• EXTRACTED INFORMATION:
□ □ □ □ □ □ □

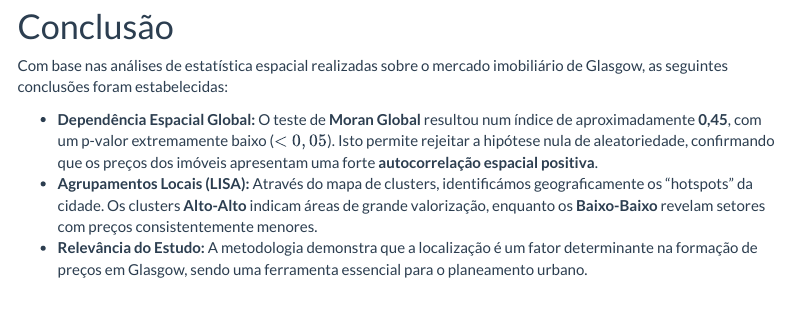
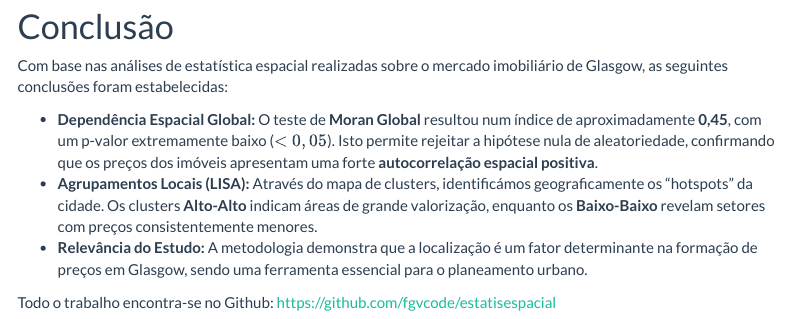
Before and after one commit to fgvcode/estatisespacial, an R Markdown document (relatorio_atividade.Rmd): the page in a window 1100 px wide, from 4700 px down. Rendered offline with R 4.5, knitr and Pandoc, with nearby package versions; some code elsewhere in the file could not run offline; menus at the side of the page are left out; long lines of code are wrapped.

Commit message:
url repositório.

```diff
--- a/relatorio_atividade.Rmd
+++ b/relatorio_atividade.Rmd
@@ -131,4 +131,6 @@ Com base nas análises de estatística espacial realizadas sobre o mercado imobi
 * **Agrupamentos Locais (LISA):** Através do mapa de clusters, identificámos geograficamente os "hotspots" da cidade. Os clusters **Alto-Alto** indicam áreas de grande valorização, enquanto os **Baixo-Baixo** revelam setores com preços consistentemente menores.
 * **Relevância do Estudo:** A metodologia demonstra que a localização é um fator determinante na formação de preços em Glasgow, sendo uma ferramenta essencial para o planeamento urbano.
 
+Todo o trabalho encontra-se no Github: https://github.com/fgvcode/estatisespacial
+
 ---
```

□ □ □ □ □ □ □

• EXERCISE OBJECTIVE:
Of the entries above, tally the lines with "estatisespacial" in them. Only the total should be given.

• SOLUTION FOR THIS TASK:
2